Friday, June 12, 2015

Angel Number 600 Suggests That All Is Well In My World

This is my 600th blog post.  It is hard to believe I have written about that many topics.  When a friend encouraged me to do this and actually signed me up with Blogger, I couldn't think of one thing to write about.  I still struggle from time to time with subject matter, but then some little thing will spark an idea.  Some of the topics are of no interest to anyone and some topics spark a lot of conversation. 

I decided to look up the number 600 to see if it has any significance in the universe.  This is what I found.

Angel Number 600 suggests that all is well in your world.

And so for today, that is a true statement.  All is well in my world, or at least good enough.  My heart breaks for so many others who are struggling with tragedy and illness.  May they find peace.

Besides my family and friends being part of my wellness with the world, so are (of all things), our resident bluebirds.  Anyone who has read my stories will know about my struggle between the House Wren and the Eastern Bluebird.  Earlier this Spring I wrote about the thrill of seeing a pair of bluebirds inspecting the birdhouses.  Then later how they built a nest and the female laying five eggs.  I was so happy until I witnessed a house wren destroying three of the eggs by piercing them and throwing them to the ground.   Two of the eggs remained, but they never hatched.
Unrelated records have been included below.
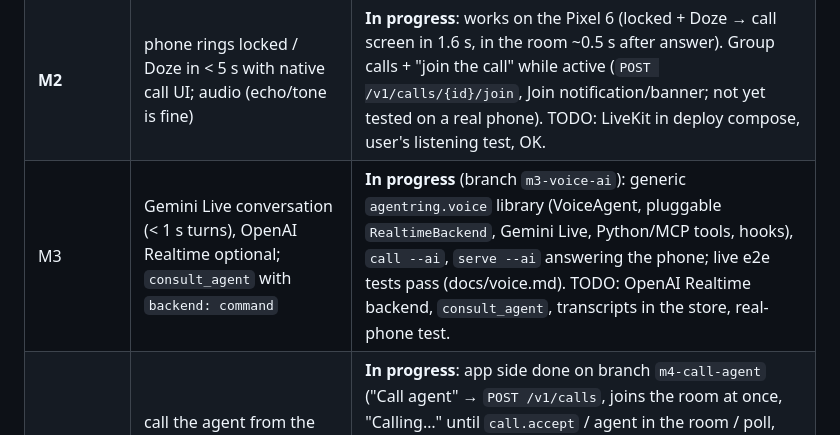
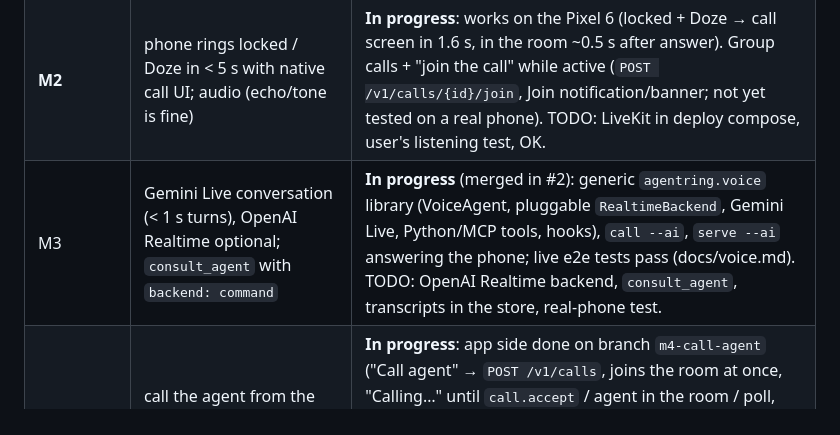
Before and after one commit to RonnieRINCON/Agentring, a Markdown page: CLAUDE.md, the part around the change. GitHub-like rendering.

```diff
--- a/CLAUDE.md
+++ b/CLAUDE.md
@@ -26,7 +26,7 @@ self-hosted, no accounts.
 |---|---|---|
 | **M1** | relay + pairing + messages + push | **Done**; verified on the user's Pixel 6 (Android 16), FCM incl. forced Doze (~1.5 s). |
 | **M2** | phone rings locked / Doze in < 5 s with native call UI; audio (echo/tone is fine) | **In progress**: works on the Pixel 6 (locked + Doze → call screen in 1.6 s, in the room ~0.5 s after answer). Group calls + "join the call" while active (`POST /v1/calls/{id}/join`, Join notification/banner; not yet tested on a real phone). TODO: LiveKit in deploy compose, user's listening test, OK. |
-| M3 | Gemini Live conversation (< 1 s turns), OpenAI Realtime optional; `consult_agent` with `backend: command` | **In progress** (branch `m3-voice-ai`): generic `agentring.voice` library (VoiceAgent, pluggable `RealtimeBackend`, Gemini Live, Python/MCP tools, hooks), `call --ai`, `serve --ai` answering the phone; live e2e tests pass (docs/voice.md). TODO: OpenAI Realtime backend, `consult_agent`, transcripts in the store, real-phone test. |
+| M3 | Gemini Live conversation (< 1 s turns), OpenAI Realtime optional; `consult_agent` with `backend: command` | **In progress** (merged in #2): generic `agentring.voice` library (VoiceAgent, pluggable `RealtimeBackend`, Gemini Live, Python/MCP tools, hooks), `call --ai`, `serve --ai` answering the phone; live e2e tests pass (docs/voice.md). TODO: OpenAI Realtime backend, `consult_agent`, transcripts in the store, real-phone test. |
 | M4 | call the agent from the app; missed/declined fallbacks | **In progress**: app side done on branch `m4-call-agent` ("Call agent" → `POST /v1/calls`, joins the room at once, "Calling…" until `call.accept` / agent in the room / poll, cancel while ringing, agent offline / busy / declined / missed messages; not yet tested on a real phone). Agent side (accepting inbound calls) is built separately; missed → `msg.new` fallback still TODO. |
 | M5 | MCP server, skill, examples, docs, < 15 min quickstart with `docker compose up` | |
 
```
Also changed, not shown: docs/architecture.md (+2 -2 lines).
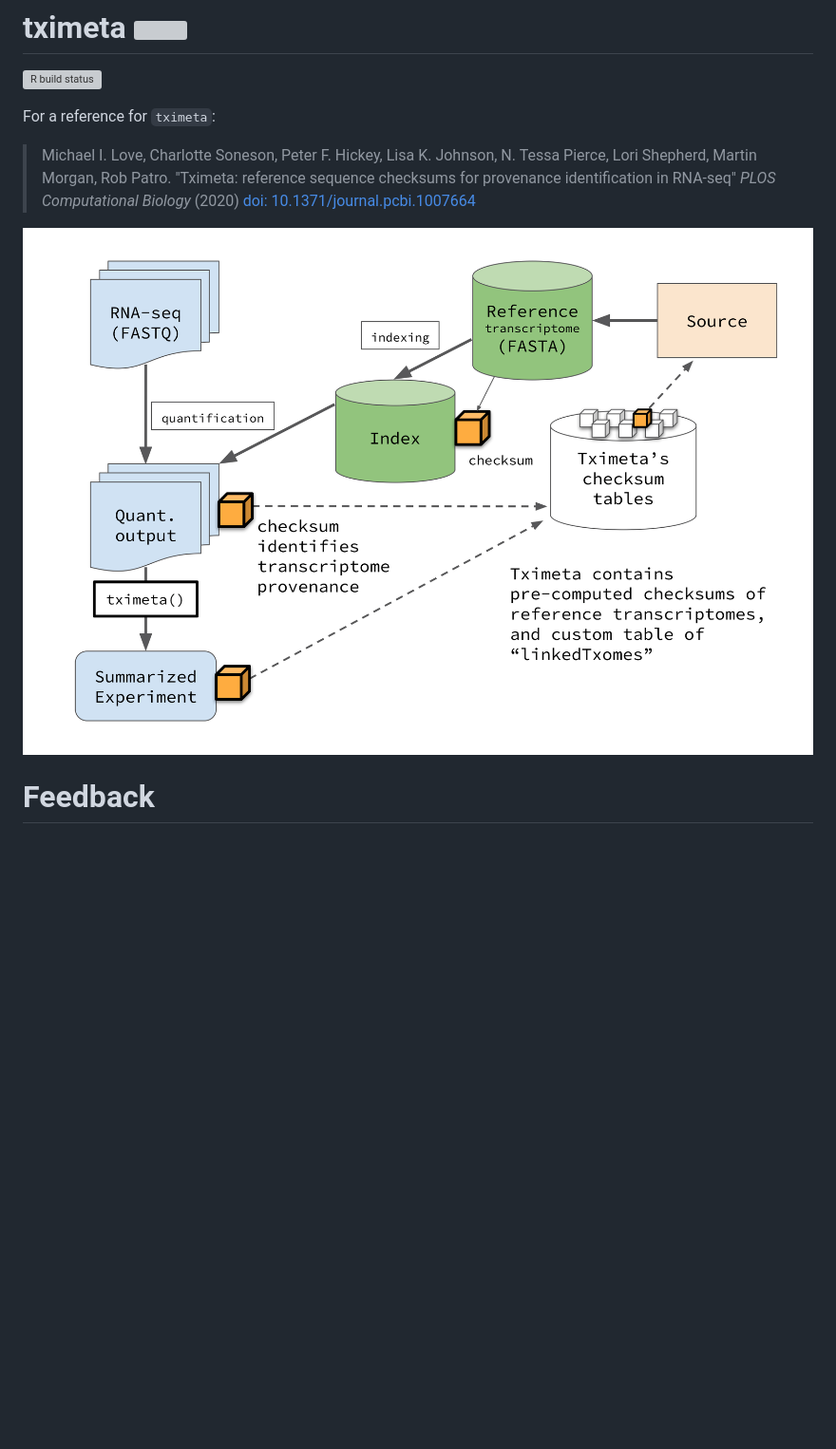
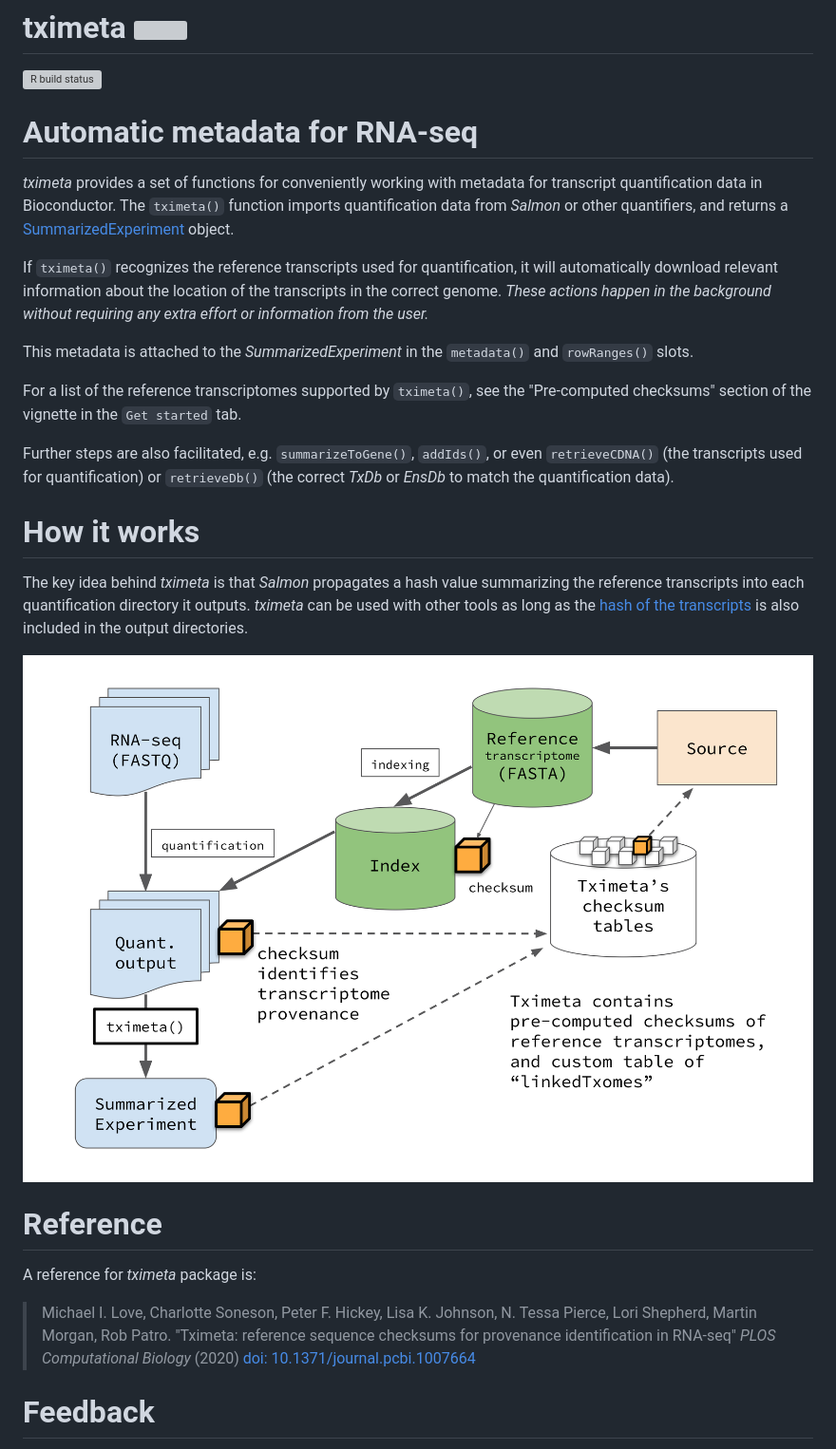
Before and after one commit to thelovelab/tximeta, a Markdown page: README.md, the part around the change. Shown: that part at 95% size. GitHub-like rendering; blank space fills up the shorter version; grey boxes are pictures that could not be loaded.

Commit message:
some more edits to pkgdown and GHA

```diff
--- a/README.md
+++ b/README.md
@@ -2,15 +2,53 @@
 
 [![R build status](https://github.com/thelovelab/tximeta/actions/workflows/check-bioc.yml/badge.svg)](https://github.com/thelovelab/tximeta/actions/workflows/check-bioc.yml)
 
-For a reference for `tximeta`:
+# Automatic metadata for RNA-seq
+
+*tximeta* provides a set of functions for conveniently working with
+metadata for transcript quantification data in Bioconductor. The
+`tximeta()` function imports quantification data from *Salmon* or
+other quantifiers, and returns a
+[SummarizedExperiment](https://bioconductor.org/packages/release/bioc/vignettes/SummarizedExperiment/inst/doc/SummarizedExperiment.html#anatomy-of-a-summarizedexperiment)
+object.
+
+If `tximeta()` recognizes the reference transcripts used
+for quantification, it will automatically download relevant
+information about the location of the transcripts in the correct genome.
+*These actions happen in the background without requiring any extra
+effort or information from the user.*
+
+This metadata is attached to the *SummarizedExperiment* in the
+`metadata()` and `rowRanges()` slots.
+
+For a list of the reference transcriptomes supported by `tximeta()`,
+see the "Pre-computed checksums" section of the vignette in the
+`Get started` tab.
+
+Further steps are also facilitated, e.g. `summarizeToGene()`, `addIds()`,
+or even `retrieveCDNA()` (the transcripts used for quantification) or
+`retrieveDb()` (the correct *TxDb* or *EnsDb* to match the
+quantification data).
+
+# How it works
+
+The key idea behind *tximeta* is that *Salmon* propagates a hash value
+summarizing the reference transcripts into each quantification
+directory it outputs. *tximeta* can be used with other tools as long
+as the
+[hash of the transcripts](https://github.com/COMBINE-lab/FastaDigest)
+is also included in the output directories.
+
+![](man/figures/diagram.png)
+
+# Reference
+
+A reference for *tximeta* package is:
 
 > Michael I. Love, Charlotte Soneson, Peter F. Hickey, Lisa K. Johnson,
 > N. Tessa Pierce, Lori Shepherd, Martin Morgan, Rob Patro.
 > "Tximeta: reference sequence checksums for provenance
 > identification in RNA-seq" *PLOS Computational Biology* (2020)
 > [doi: 10.1371/journal.pcbi.1007664](https://doi.org/10.1371/journal.pcbi.1007664)
-
-![](man/figures/diagram.png)
 
 # Feedback
 
```
Also changed, not shown: vignettes/images/assignRanges-abundant.png (added), 2 other files.
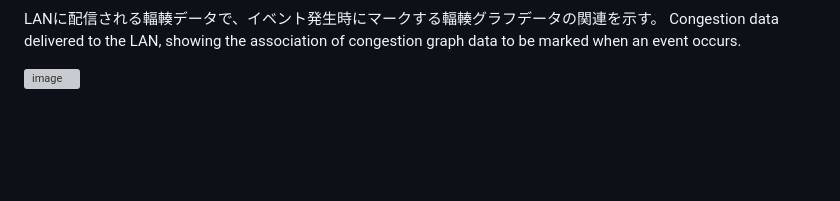
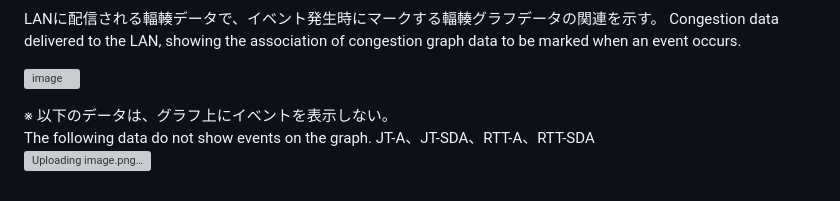
Before and after one commit to kimkimhun3/LLC-4000-Tool, a Markdown page: README.md, the part around the change. Drawn GitHub-style; blank space fills up the shorter version; grey boxes are pictures that could not be loaded.

```diff
--- a/README.md
+++ b/README.md
@@ -89,3 +89,8 @@ LANに配信される輻輳データで、イベント発生時にマークす
 Congestion data delivered to the LAN, showing the association of congestion graph data to be marked when an event occurs.
 
 ![image](https://github.com/kimkimhun3/LLC-4000-Tool/assets/47348954/8131a7eb-539d-4731-aedf-08a3f9f5d218)
+
+※ 以下のデータは、グラフ上にイベントを表示しない。
+The following data do not show events on the graph.
+JT-A、JT-SDA、RTT-A、RTT-SDA
+![Uploading image.png…]()
```
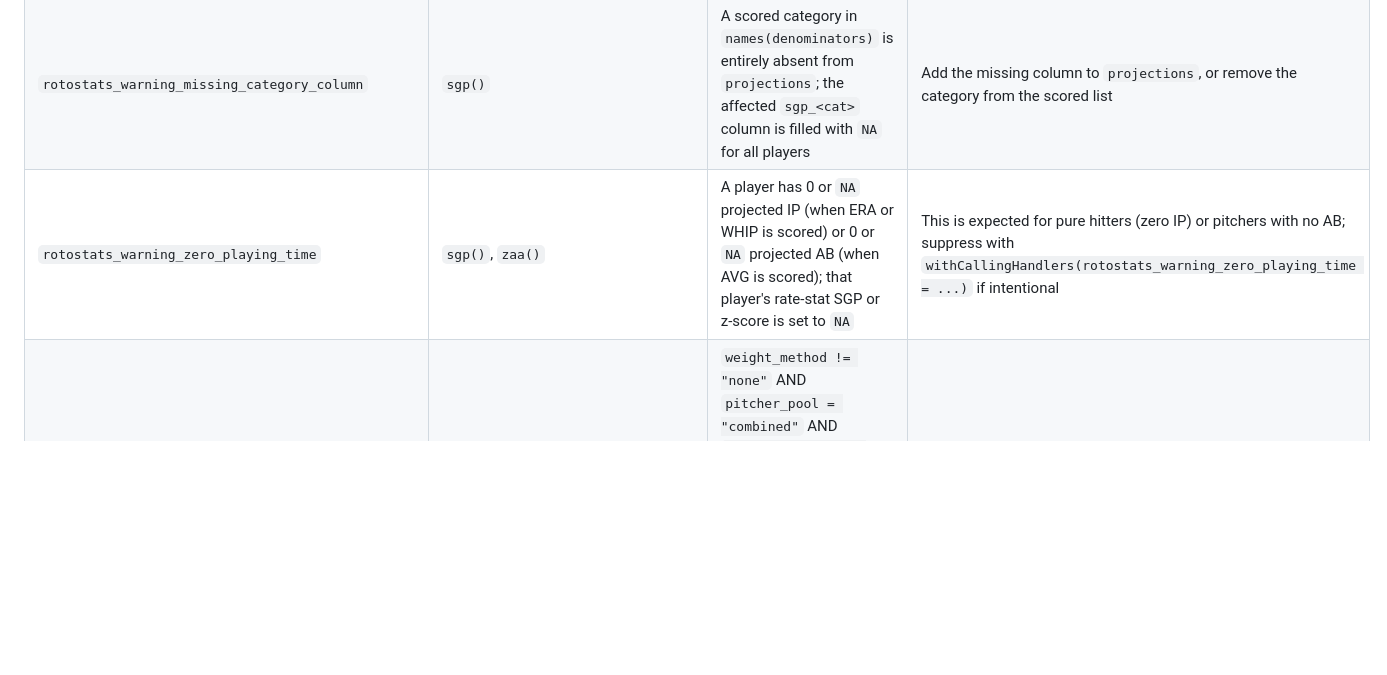
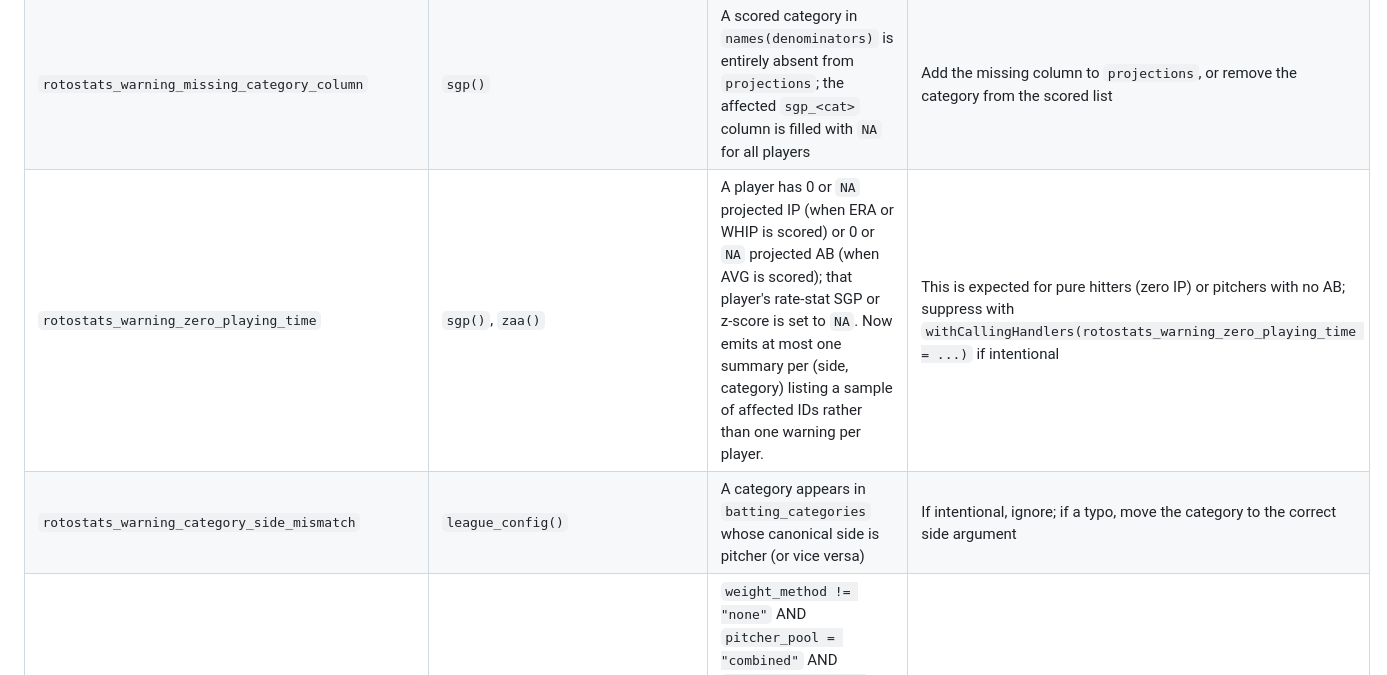
Before and after one commit to JDenn0514/rotostats, a Markdown page: plans/error-messages.md, the part around one of its changes. GitHub-like rendering; blank space fills up the shorter version.

```diff
--- a/plans/error-messages.md
+++ b/plans/error-messages.md
@@ -86,7 +86,8 @@ All `cli_abort()` and `cli_warn()` calls must use a class from this table.
 |-------|-----------|-----------|-------------------|
 | `rotostats_warning_example` | TBD | Example warning condition | — |
 | `rotostats_warning_missing_category_column` | `sgp()` | A scored category in `names(denominators)` is entirely absent from `projections`; the affected `sgp_<cat>` column is filled with `NA` for all players | Add the missing column to `projections`, or remove the category from the scored list |
-| `rotostats_warning_zero_playing_time` | `sgp()`, `zaa()` | A player has 0 or `NA` projected IP (when ERA or WHIP is scored) or 0 or `NA` projected AB (when AVG is scored); that player's rate-stat SGP or z-score is set to `NA` | This is expected for pure hitters (zero IP) or pitchers with no AB; suppress with `withCallingHandlers(rotostats_warning_zero_playing_time = ...)` if intentional |
+| `rotostats_warning_zero_playing_time` | `sgp()`, `zaa()` | A player has 0 or `NA` projected IP (when ERA or WHIP is scored) or 0 or `NA` projected AB (when AVG is scored); that player's rate-stat SGP or z-score is set to `NA`. Now emits at most one summary per (side, category) listing a sample of affected IDs rather than one warning per player. | This is expected for pure hitters (zero IP) or pitchers with no AB; suppress with `withCallingHandlers(rotostats_warning_zero_playing_time = ...)` if intentional |
+| `rotostats_warning_category_side_mismatch` | `league_config()` | A category appears in `batting_categories` whose canonical side is pitcher (or vice versa) | If intentional, ignore; if a typo, move the category to the correct side argument |
 | `rotostats_warning_auto_weight_combined_pool` | `zaa()` | `weight_method != "none"` AND `pitcher_pool = "combined"` AND `category_weight = NULL`; auto-computed category-count normalization is applied to a combined pitcher pool where SP and RP category counts differ, so the multiplier may misstate for both groups | Use `pitcher_pool = "split"` for per-group normalization, or supply `category_weight` for precise control |
 | `rotostats_warning_pvm_concentration` | `pvm()` | Any `pvm[i, c] > 0.25` | Review category concentration; consider rebalancing |
 | `rotostats_warning_pvm_sum` | `pvm()` | `sum(pvm[j, c])` deviates from 1.0 by more than 1e-10 for any category | Check PVM inputs for floating-point accumulation errors |
```
Also changed, not shown: other parts of plans/error-messages.md (+2 -2 lines).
I was sure that was going to be our only chance to have nesting bluebirds this summer.  I cleaned out the nest and the two unhatched eggs.  Within a few days, the pair of bluebirds were back.  Almost immediately they began making a new nest in the same house.

The bluebird collecting nesting material.

After the first egg appeared, we put on a new improved wren guard.  The old guard only partially covered the entrance hole.  I was under the assumption that the birds needed to see some of the hole.  We decided to extend the guard so none of the hole could be seen from the front, and then the house wren couldn't easily dive in and out.  With one egg in the nest, we figured the mama bluebird would figure out how to get in and out to protect the existing egg and hopefully lay more.

That was three weeks ago.  About a week ago  I checked the nest, there were five perfectly arranged eggs.  The parents have been very protective and yesterday I heard tiny tweets coming from the house.  The bluebirds have been in and out with food.  We decided it was time to take the wren guard off.  In the nest were newly hatched baby bluebirds.  As they grow the birds will have to be able to see the world outside and eventually leave the nest.  The wren guard worked this time.  Hopefully we will be successful again next summer.

2-3 day old Bluebird babies in the nest after the guard was removed.

We sat outside a while today just enjoying the day.

At one point we even had a visitor.

Thursday, June 11, 2015

Cedar Waxwings

These early days of June are some of my favorite days.  The temperature is perfect in Wisconsin and there is a lot of wildlife activity to observe in our area.  I have posted some similar cedar waxwing photos on my Facebook page, but I also want to share them with my other readers.

One of my favorite times is when the Cedar Waxwings come in to eat the berries off our Serviceberry tree.  Serviceberry trees attract all kinds of birds.  Besides the cedar waxwings, the orioles and cardinals enjoy the berries. The waxwings love crab apples too, so keep an eye out.  Sometimes these beautiful birds come in large flocks to eat the dried up crab apples.

This Cedar Waxwing found a ripe serviceberry.  Notice the beautiful markings on this bird.

Serviceberries (also called June berries)  look like a blueberry.  Some say they taste a little like them too.  I have never tried them. The birds eat them before they are totally ripe.  I like the tree but it only looks nice for a short time.  The blossoms are pretty in the spring and the berries are nice, but by the middle of summer the leaves start to turn brown and they fall from the tree earlier than most of our trees.  I don't know if the tree does this in other locations.  The one in our yard seems to be very sensitive to heat and moisture, probably because of the sandy soil which doesn't hold moisture.

Wednesday, June 10, 2015

Painted Lady Butterflies

Some time in late April our daughter went to pick up our grandson from 4K.  They had a class project going on which looked like a lot of fun.  They wanted to try this project at home.  She got the information and placed an order from  In a short amount of time the package arrived.  It was a batch of small caterpillars.  These caterpillars came in a container containing food and a net called a live butterfly pavilion.  The caterpillars were quite small but grew very fast.

The caterpillars after a week or so.

It only took around ten days before the caterpillars began to form their chrysalis.

The beginning of the chrysalis process.

Here the chrysalis's are formed.  It only took 1 1/2 hours for the entire process.

After the chrysalis's are formed they are transferred to their pavilion home.  After they hatch into butterflies  they will be contained in the pavilion habitat until they are ready to be set free. 

After another ten days the hatching process began.  One by one the butterflies emerged.

When they all hatched, it was time to set them free.  They took the habitat outside and Ewan unzipped the netting.

The butterflies weren't that eager to leave.  Some spent time sitting on Ewan's finger and others sat in the trees and on the grass.

These butterflies are called Painted Lady butterflies.  The entire metamorphosis from caterpillar to butterfly only took about three weeks.  It was a great learning activity for the whole family.  Some of the butterflies stayed in the area for a few days, but then they were off to start their life cycle again.

A Painted Lady butterfly about to be set free.